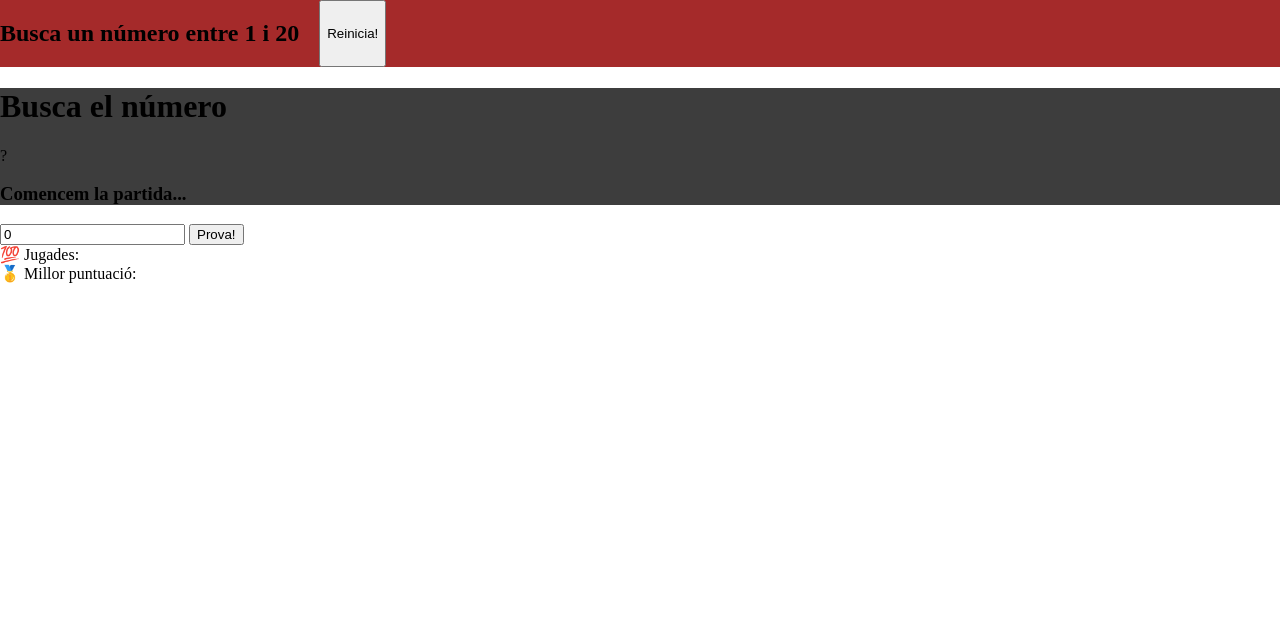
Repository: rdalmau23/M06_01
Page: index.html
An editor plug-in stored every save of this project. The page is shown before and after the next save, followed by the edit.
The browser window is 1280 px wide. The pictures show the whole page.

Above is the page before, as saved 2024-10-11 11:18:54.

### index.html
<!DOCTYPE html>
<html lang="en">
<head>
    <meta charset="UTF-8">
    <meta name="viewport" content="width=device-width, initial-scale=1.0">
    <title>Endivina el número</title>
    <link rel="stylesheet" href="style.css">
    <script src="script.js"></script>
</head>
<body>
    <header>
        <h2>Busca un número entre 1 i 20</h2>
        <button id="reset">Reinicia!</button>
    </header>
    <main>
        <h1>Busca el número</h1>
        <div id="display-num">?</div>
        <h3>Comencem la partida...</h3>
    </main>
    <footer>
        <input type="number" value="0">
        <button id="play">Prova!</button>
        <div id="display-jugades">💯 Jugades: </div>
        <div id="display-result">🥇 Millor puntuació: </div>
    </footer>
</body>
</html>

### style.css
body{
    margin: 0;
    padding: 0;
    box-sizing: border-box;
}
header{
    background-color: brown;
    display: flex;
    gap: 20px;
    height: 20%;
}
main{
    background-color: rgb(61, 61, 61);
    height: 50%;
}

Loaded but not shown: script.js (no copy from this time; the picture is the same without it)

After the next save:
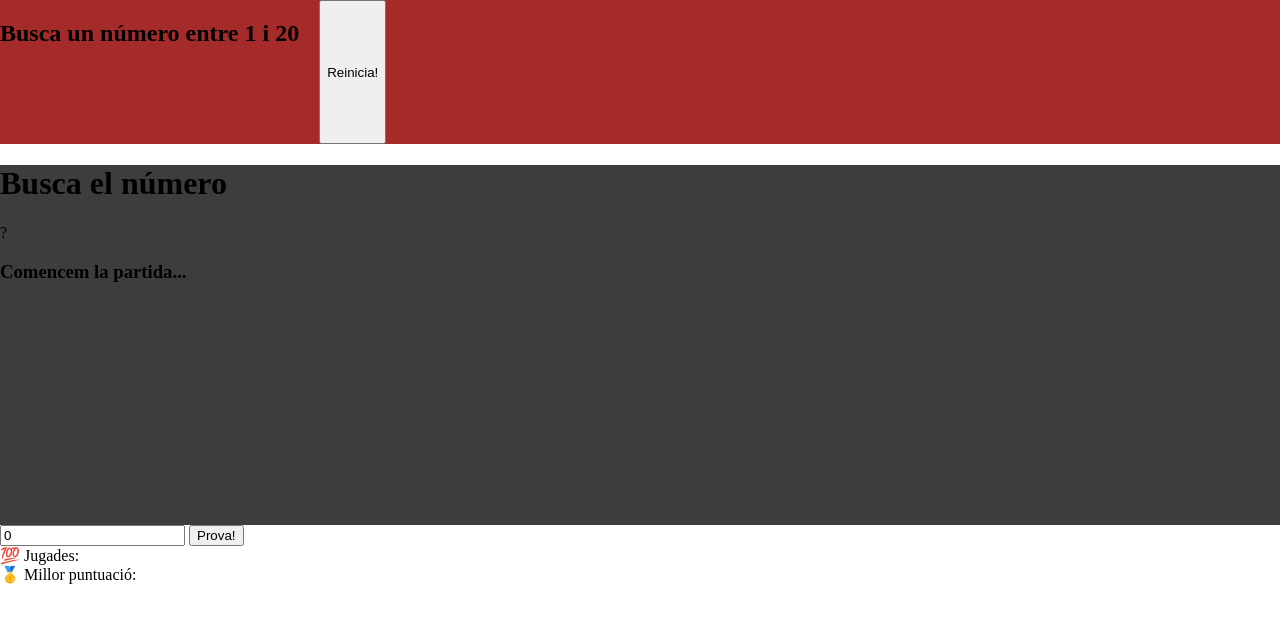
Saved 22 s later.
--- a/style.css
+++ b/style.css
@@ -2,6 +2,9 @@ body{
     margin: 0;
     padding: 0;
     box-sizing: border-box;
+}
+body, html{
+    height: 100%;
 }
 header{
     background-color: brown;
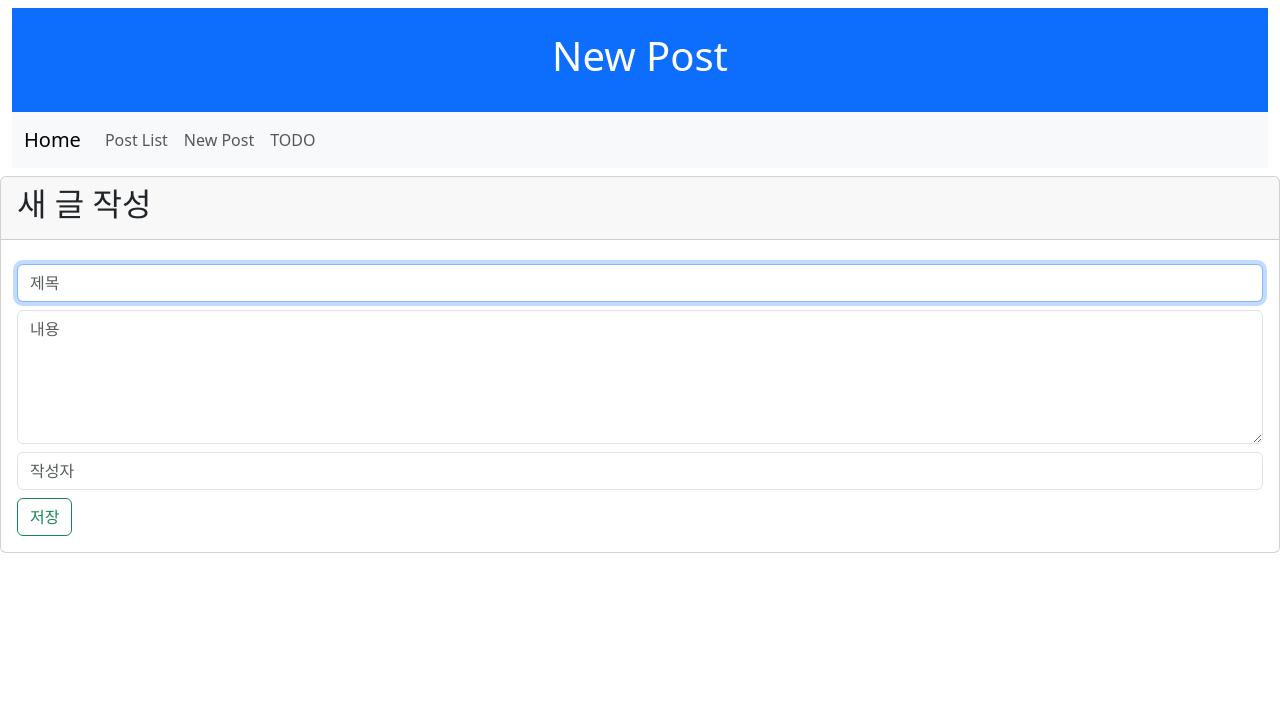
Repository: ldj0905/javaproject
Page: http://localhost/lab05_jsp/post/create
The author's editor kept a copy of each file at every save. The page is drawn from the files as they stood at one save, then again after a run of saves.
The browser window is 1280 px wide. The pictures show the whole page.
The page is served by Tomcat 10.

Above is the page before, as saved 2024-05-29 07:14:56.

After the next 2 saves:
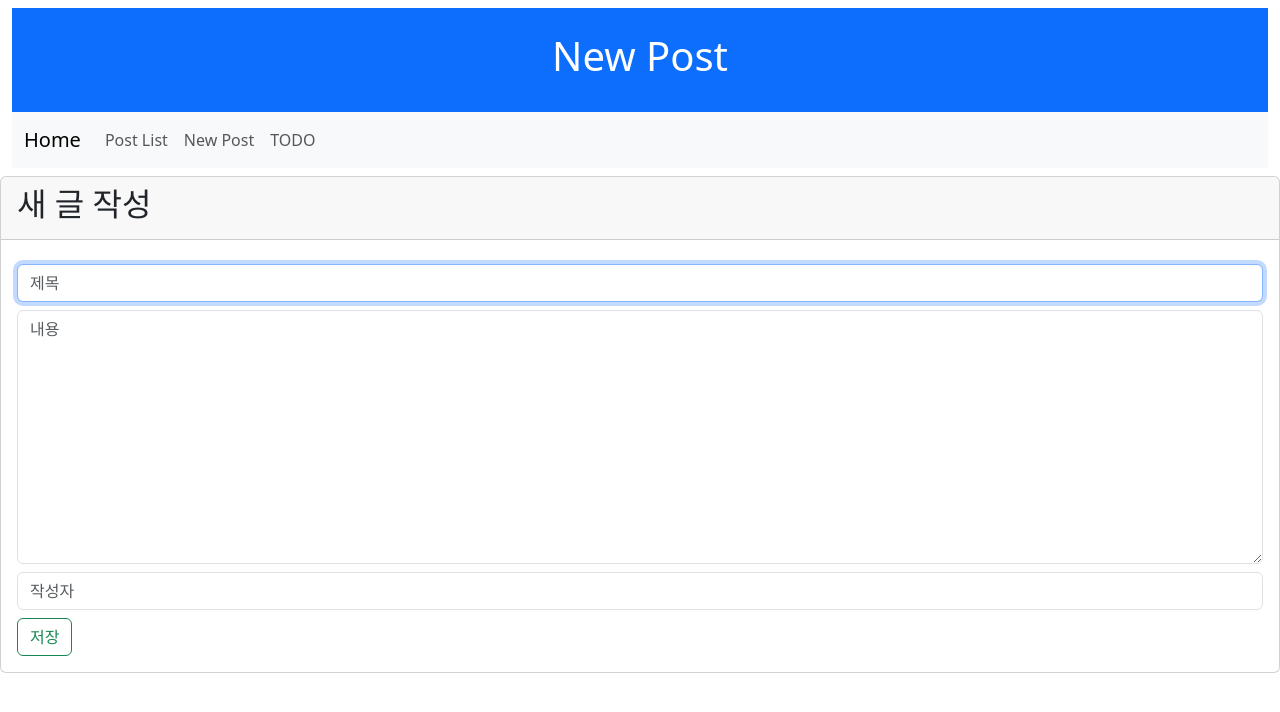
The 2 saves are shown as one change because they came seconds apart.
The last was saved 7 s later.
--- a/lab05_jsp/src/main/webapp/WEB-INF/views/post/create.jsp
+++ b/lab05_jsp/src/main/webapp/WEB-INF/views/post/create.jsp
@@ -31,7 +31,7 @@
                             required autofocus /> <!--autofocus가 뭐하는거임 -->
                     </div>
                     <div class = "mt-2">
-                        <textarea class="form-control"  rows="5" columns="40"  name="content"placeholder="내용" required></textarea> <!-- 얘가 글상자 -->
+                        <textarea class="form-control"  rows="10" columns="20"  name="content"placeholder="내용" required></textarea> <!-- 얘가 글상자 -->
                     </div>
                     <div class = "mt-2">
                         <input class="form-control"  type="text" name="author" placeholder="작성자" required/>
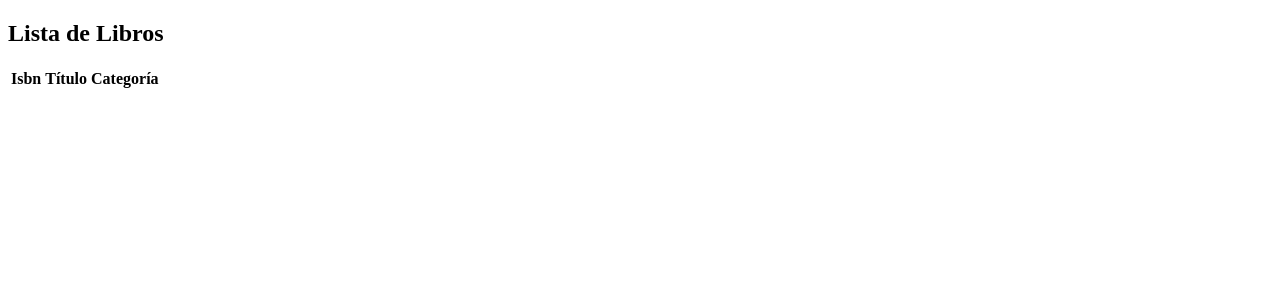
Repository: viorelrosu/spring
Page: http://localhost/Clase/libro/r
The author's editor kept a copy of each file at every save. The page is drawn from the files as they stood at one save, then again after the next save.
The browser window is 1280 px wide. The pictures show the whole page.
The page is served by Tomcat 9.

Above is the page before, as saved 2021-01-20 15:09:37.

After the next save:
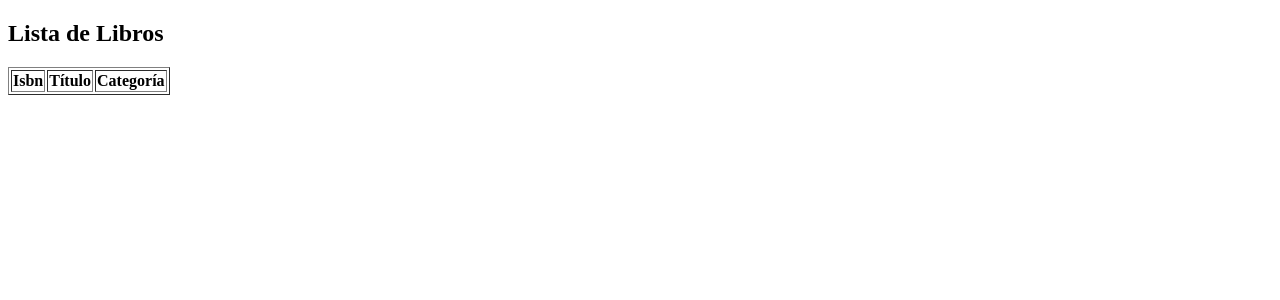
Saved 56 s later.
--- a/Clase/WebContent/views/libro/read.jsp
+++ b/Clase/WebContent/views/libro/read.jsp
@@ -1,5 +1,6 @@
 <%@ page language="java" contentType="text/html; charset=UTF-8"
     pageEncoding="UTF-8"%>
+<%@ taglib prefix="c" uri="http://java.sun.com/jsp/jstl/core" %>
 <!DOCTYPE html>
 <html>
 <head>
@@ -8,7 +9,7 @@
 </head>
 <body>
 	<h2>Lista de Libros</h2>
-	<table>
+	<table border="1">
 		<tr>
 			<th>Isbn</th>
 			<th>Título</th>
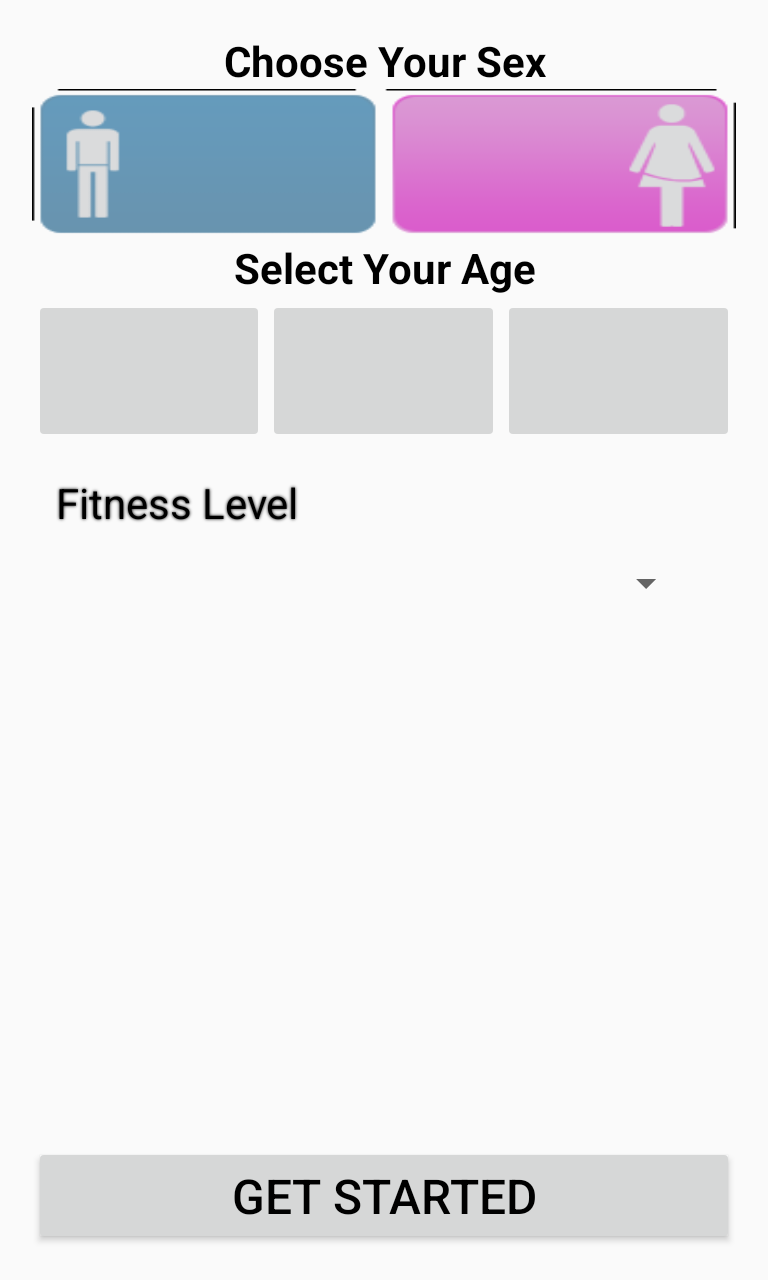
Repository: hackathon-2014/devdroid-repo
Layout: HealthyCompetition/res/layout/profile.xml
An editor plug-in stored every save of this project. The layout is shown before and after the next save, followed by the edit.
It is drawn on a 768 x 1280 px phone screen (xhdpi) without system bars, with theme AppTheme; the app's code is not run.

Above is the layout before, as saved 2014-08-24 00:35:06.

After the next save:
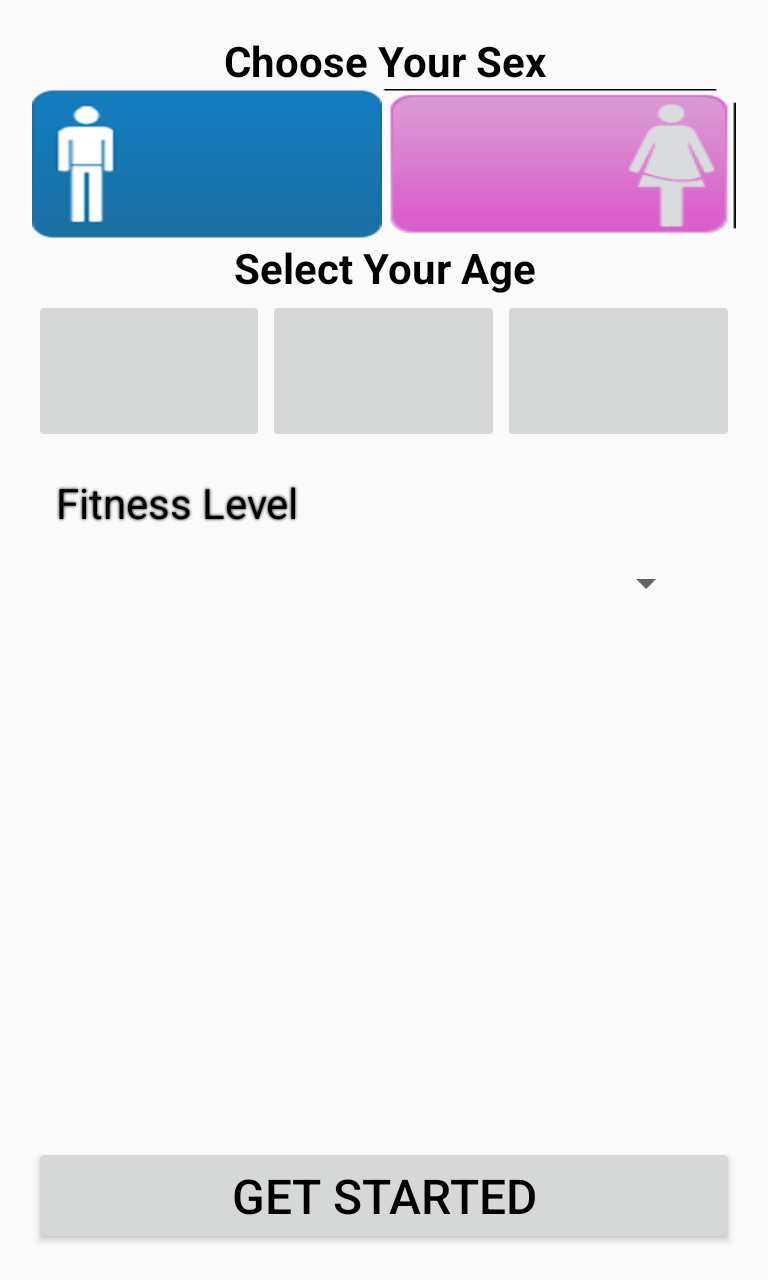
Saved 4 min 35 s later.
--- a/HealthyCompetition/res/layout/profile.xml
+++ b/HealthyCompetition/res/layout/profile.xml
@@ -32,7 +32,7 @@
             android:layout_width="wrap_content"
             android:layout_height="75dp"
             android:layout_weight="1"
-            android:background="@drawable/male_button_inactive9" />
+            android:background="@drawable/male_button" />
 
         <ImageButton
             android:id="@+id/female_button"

-*-*-

Output each entry verbatim; none of the pictures should be included.

Repository: rdalmau23/M06_01
Page: index.html
An editor plug-in stored every save of this project. The page is shown before and after the next save, followed by the edit.
The browser window is 1280 px wide. The pictures show the whole page.

Above is the page before, as saved 2024-10-11 11:18:54.

### index.html
<!DOCTYPE html>
<html lang="en">
<head>
    <meta charset="UTF-8">
    <meta name="viewport" content="width=device-width, initial-scale=1.0">
    <title>Endivina el número</title>
    <link rel="stylesheet" href="style.css">
    <script src="script.js"></script>
</head>
<body>
    <header>
        <h2>Busca un número entre 1 i 20</h2>
        <button id="reset">Reinicia!</button>
    </header>
    <main>
        <h1>Busca el número</h1>
        <div id="display-num">?</div>
        <h3>Comencem la partida...</h3>
    </main>
    <footer>
        <input type="number" value="0">
        <button id="play">Prova!</button>
        <div id="display-jugades">💯 Jugades: </div>
        <div id="display-result">🥇 Millor puntuació: </div>
    </footer>
</body>
</html>

### style.css
body{
    margin: 0;
    padding: 0;
    box-sizing: border-box;
}
header{
    background-color: brown;
    display: flex;
    gap: 20px;
    height: 20%;
}
main{
    background-color: rgb(61, 61, 61);
    height: 50%;
}

Loaded but not shown: script.js (no copy from this time; the picture is the same without it)

After the next save:
Saved 22 s later.
--- a/style.css
+++ b/style.css
@@ -2,6 +2,9 @@ body{
     margin: 0;
     padding: 0;
     box-sizing: border-box;
+}
+body, html{
+    height: 100%;
 }
 header{
     background-color: brown;
Repository: ldj0905/javaproject
Page: http://localhost/lab05_jsp/post/create
The author's editor kept a copy of each file at every save. The page is drawn from the files as they stood at one save, then again after a run of saves.
The browser window is 1280 px wide. The pictures show the whole page.
The page is served by Tomcat 10.

Above is the page before, as saved 2024-05-29 07:14:56.

After the next 2 saves:
The 2 saves are shown as one change because they came seconds apart.
The last was saved 7 s later.
--- a/lab05_jsp/src/main/webapp/WEB-INF/views/post/create.jsp
+++ b/lab05_jsp/src/main/webapp/WEB-INF/views/post/create.jsp
@@ -31,7 +31,7 @@
                             required autofocus /> <!--autofocus가 뭐하는거임 -->
                     </div>
                     <div class = "mt-2">
-                        <textarea class="form-control"  rows="5" columns="40"  name="content"placeholder="내용" required></textarea> <!-- 얘가 글상자 -->
+                        <textarea class="form-control"  rows="10" columns="20"  name="content"placeholder="내용" required></textarea> <!-- 얘가 글상자 -->
                     </div>
                     <div class = "mt-2">
                         <input class="form-control"  type="text" name="author" placeholder="작성자" required/>
Repository: viorelrosu/spring
Page: http://localhost/Clase/libro/r
The author's editor kept a copy of each file at every save. The page is drawn from the files as they stood at one save, then again after the next save.
The browser window is 1280 px wide. The pictures show the whole page.
The page is served by Tomcat 9.

Above is the page before, as saved 2021-01-20 15:09:37.

After the next save:
Saved 56 s later.
--- a/Clase/WebContent/views/libro/read.jsp
+++ b/Clase/WebContent/views/libro/read.jsp
@@ -1,5 +1,6 @@
 <%@ page language="java" contentType="text/html; charset=UTF-8"
     pageEncoding="UTF-8"%>
+<%@ taglib prefix="c" uri="http://java.sun.com/jsp/jstl/core" %>
 <!DOCTYPE html>
 <html>
 <head>
@@ -8,7 +9,7 @@
 </head>
 <body>
 	<h2>Lista de Libros</h2>
-	<table>
+	<table border="1">
 		<tr>
 			<th>Isbn</th>
 			<th>Título</th>
Repository: hackathon-2014/devdroid-repo
Layout: HealthyCompetition/res/layout/profile.xml
An editor plug-in stored every save of this project. The layout is shown before and after the next save, followed by the edit.
It is drawn on a 768 x 1280 px phone screen (xhdpi) without system bars, with theme AppTheme; the app's code is not run.

Above is the layout before, as saved 2014-08-24 00:35:06.

After the next save:
Saved 4 min 35 s later.
--- a/HealthyCompetition/res/layout/profile.xml
+++ b/HealthyCompetition/res/layout/profile.xml
@@ -32,7 +32,7 @@
             android:layout_width="wrap_content"
             android:layout_height="75dp"
             android:layout_weight="1"
-            android:background="@drawable/male_button_inactive9" />
+            android:background="@drawable/male_button" />
 
         <ImageButton
             android:id="@+id/female_button"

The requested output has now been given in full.